Activity:
Go through the material line by line and copy each one with the word "update".

++++++++++

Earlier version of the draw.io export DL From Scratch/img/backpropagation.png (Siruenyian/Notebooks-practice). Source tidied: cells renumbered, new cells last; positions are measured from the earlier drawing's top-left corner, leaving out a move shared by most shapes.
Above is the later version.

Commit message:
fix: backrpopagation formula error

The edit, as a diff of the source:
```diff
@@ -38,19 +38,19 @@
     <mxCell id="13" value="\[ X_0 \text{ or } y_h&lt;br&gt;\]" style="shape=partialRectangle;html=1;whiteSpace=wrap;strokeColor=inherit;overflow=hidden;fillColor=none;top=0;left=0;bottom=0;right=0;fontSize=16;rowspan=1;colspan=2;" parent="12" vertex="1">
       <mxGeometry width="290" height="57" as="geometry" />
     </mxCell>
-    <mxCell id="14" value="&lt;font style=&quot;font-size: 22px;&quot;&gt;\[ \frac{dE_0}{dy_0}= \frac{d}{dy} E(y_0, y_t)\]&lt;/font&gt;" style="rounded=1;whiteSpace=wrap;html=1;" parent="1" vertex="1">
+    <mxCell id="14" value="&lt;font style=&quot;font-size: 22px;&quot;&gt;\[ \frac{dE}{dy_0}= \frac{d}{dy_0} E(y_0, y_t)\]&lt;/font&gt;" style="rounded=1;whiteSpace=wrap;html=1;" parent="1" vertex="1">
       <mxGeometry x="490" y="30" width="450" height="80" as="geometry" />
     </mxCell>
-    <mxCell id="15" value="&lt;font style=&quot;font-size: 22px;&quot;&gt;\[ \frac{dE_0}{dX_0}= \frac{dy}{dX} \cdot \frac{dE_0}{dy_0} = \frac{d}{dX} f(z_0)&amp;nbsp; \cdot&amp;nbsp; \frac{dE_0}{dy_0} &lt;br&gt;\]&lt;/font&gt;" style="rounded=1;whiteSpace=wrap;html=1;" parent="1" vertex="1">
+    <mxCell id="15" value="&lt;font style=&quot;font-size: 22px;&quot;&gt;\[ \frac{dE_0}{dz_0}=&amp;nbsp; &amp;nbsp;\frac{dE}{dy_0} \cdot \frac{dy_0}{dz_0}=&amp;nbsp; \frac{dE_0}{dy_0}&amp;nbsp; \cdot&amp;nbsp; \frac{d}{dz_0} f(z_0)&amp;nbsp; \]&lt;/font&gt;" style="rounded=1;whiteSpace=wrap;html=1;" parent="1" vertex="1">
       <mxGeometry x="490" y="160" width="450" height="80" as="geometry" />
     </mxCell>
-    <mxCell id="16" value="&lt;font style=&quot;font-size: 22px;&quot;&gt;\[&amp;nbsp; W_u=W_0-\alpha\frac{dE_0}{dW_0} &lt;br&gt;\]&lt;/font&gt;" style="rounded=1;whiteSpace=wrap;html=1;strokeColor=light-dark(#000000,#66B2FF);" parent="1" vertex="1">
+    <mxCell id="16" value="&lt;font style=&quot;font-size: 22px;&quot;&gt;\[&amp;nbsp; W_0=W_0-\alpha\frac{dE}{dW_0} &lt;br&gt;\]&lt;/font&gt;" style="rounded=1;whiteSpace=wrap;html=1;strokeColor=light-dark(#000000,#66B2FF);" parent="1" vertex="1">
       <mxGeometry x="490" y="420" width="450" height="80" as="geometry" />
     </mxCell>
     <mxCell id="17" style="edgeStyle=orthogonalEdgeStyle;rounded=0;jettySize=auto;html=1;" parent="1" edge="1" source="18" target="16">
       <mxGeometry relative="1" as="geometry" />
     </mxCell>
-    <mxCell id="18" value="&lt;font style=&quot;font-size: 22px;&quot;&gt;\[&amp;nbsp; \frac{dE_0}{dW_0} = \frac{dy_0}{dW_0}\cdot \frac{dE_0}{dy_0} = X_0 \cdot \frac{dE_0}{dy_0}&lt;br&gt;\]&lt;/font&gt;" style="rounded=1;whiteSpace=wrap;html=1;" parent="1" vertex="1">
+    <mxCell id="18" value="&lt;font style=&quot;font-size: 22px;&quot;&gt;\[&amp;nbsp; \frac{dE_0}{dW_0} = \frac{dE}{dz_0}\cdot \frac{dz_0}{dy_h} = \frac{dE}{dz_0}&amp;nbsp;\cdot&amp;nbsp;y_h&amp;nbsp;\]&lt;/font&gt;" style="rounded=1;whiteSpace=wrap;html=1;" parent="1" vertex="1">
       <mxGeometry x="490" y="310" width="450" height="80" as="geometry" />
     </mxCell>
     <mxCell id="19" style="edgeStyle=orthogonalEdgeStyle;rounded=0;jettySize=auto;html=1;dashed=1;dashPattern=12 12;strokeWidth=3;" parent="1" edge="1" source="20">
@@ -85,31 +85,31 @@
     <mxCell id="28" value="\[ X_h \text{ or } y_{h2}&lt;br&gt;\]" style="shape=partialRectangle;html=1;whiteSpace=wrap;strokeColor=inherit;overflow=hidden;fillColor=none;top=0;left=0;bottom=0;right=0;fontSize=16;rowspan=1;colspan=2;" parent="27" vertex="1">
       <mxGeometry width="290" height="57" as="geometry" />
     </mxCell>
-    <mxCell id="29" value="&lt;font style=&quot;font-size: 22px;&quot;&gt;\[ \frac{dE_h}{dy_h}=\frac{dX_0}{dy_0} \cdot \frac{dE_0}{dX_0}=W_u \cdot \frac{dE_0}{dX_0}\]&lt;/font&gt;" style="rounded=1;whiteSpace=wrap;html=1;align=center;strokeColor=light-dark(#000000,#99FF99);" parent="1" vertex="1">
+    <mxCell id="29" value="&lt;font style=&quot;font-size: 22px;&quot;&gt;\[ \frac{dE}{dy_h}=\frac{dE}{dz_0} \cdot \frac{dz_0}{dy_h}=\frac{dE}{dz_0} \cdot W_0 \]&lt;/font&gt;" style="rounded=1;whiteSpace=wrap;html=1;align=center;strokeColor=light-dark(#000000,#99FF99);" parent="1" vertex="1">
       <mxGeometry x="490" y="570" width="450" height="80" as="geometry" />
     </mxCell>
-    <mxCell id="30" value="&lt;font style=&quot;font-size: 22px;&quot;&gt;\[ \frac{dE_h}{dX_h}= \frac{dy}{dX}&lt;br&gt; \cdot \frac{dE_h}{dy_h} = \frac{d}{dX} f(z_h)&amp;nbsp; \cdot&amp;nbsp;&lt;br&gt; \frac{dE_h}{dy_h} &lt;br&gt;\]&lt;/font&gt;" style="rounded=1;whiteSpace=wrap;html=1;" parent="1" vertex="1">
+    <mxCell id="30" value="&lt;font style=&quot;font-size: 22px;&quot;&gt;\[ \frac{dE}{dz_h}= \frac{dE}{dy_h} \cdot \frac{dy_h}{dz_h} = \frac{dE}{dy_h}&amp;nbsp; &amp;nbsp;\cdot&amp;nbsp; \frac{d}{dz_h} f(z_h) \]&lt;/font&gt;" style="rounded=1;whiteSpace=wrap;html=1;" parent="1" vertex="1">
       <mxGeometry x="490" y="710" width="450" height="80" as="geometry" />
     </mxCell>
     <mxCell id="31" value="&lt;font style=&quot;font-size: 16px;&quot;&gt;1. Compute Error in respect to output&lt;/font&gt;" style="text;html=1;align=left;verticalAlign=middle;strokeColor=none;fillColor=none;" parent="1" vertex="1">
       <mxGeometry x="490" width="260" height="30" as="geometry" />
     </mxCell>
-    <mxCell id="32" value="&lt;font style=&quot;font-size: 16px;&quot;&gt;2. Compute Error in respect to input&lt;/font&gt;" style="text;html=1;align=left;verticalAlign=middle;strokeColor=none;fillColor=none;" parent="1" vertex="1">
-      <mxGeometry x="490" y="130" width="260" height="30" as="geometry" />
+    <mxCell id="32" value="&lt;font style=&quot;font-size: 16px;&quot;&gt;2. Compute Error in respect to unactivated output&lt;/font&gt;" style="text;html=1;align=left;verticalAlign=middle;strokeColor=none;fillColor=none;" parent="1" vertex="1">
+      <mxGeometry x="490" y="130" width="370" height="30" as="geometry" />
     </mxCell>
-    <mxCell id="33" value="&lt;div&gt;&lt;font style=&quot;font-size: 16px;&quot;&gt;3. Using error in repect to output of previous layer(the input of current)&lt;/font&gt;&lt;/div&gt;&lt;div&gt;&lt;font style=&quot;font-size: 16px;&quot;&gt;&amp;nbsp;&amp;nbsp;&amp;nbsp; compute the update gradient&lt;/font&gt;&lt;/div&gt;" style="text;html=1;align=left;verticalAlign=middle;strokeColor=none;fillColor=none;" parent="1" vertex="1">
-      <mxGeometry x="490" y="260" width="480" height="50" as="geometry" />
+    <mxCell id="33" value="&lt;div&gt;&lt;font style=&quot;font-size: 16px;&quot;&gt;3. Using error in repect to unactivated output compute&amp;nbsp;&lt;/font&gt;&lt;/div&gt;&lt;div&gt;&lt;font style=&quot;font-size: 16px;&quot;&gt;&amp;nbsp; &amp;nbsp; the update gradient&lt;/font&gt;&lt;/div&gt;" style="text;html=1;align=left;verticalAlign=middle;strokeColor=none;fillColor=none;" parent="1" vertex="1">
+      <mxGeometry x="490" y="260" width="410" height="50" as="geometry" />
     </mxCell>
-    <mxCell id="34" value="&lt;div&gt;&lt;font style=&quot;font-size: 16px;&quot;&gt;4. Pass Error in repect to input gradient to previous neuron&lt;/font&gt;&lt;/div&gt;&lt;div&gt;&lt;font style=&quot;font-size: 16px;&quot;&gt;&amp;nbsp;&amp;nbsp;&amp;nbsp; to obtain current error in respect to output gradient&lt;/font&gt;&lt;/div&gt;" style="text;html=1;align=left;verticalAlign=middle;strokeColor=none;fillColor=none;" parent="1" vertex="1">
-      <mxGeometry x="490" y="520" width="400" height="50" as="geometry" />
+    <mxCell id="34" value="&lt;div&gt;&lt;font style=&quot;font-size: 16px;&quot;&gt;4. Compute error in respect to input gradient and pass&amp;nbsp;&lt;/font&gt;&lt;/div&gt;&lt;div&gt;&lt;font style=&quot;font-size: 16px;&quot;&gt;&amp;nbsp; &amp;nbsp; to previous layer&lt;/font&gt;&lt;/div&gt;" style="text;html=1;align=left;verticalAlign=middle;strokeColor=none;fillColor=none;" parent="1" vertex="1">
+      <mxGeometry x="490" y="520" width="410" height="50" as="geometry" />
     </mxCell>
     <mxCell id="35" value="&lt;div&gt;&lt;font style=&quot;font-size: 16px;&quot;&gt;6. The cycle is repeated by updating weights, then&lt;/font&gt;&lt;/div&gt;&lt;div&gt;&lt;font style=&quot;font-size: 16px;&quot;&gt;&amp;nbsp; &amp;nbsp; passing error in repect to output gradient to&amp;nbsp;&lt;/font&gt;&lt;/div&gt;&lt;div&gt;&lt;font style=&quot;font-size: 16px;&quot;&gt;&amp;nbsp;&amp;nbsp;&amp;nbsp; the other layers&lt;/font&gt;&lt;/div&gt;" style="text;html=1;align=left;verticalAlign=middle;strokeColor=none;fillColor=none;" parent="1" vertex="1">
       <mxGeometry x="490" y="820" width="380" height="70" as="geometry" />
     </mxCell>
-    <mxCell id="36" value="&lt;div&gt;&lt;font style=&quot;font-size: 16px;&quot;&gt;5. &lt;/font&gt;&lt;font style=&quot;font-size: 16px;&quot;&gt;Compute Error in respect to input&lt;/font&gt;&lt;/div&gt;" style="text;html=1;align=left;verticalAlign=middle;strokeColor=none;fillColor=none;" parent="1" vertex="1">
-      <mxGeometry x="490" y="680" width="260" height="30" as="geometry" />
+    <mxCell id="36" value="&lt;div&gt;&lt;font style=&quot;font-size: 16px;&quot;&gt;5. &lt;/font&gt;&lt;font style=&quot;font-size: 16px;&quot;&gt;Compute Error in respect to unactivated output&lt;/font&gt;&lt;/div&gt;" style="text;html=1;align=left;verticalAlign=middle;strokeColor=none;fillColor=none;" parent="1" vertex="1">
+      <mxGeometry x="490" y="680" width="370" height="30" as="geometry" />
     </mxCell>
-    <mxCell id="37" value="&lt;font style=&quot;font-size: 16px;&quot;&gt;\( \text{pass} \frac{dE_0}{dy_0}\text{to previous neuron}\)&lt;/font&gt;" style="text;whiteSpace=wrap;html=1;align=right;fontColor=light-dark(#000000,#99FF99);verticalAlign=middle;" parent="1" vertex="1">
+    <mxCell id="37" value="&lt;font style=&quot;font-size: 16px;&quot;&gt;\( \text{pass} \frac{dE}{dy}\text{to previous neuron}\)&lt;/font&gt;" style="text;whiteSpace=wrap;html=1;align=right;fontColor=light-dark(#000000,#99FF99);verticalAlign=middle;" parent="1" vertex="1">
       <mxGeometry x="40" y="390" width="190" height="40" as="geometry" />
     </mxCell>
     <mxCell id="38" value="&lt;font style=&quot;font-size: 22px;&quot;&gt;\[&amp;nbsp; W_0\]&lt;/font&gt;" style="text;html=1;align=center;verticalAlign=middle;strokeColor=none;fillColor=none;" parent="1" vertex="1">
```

++++++++++

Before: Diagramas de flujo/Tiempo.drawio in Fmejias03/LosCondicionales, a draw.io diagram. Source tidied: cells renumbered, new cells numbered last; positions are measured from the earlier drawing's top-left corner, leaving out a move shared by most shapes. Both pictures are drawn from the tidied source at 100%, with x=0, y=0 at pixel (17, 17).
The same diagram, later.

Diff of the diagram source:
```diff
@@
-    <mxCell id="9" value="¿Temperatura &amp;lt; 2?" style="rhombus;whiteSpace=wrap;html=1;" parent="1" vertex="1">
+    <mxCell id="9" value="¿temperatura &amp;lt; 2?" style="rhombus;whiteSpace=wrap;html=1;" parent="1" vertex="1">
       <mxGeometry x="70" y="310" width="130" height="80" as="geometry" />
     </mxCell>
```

++++++++++

Result for this task:
-    <mxCell id="33" value="&lt;div&gt;&lt;font style=&quot;font-size: 16px;&quot;&gt;3. Using error in repect to output of previous layer(the input of current)&lt;/font&gt;&lt;/div&gt;&lt;div&gt;&lt;font style=&quot;font-size: 16px;&quot;&gt;&amp;nbsp;&amp;nbsp;&amp;nbsp; compute the update gradient&lt;/font&gt;&lt;/div&gt;" style="text;html=1;align=left;verticalAlign=middle;strokeColor=none;fillColor=none;" parent="1" vertex="1">
+    <mxCell id="33" value="&lt;div&gt;&lt;font style=&quot;font-size: 16px;&quot;&gt;3. Using error in repect to unactivated output compute&amp;nbsp;&lt;/font&gt;&lt;/div&gt;&lt;div&gt;&lt;font style=&quot;font-size: 16px;&quot;&gt;&amp;nbsp; &amp;nbsp; the update gradient&lt;/font&gt;&lt;/div&gt;" style="text;html=1;align=left;verticalAlign=middle;strokeColor=none;fillColor=none;" parent="1" vertex="1">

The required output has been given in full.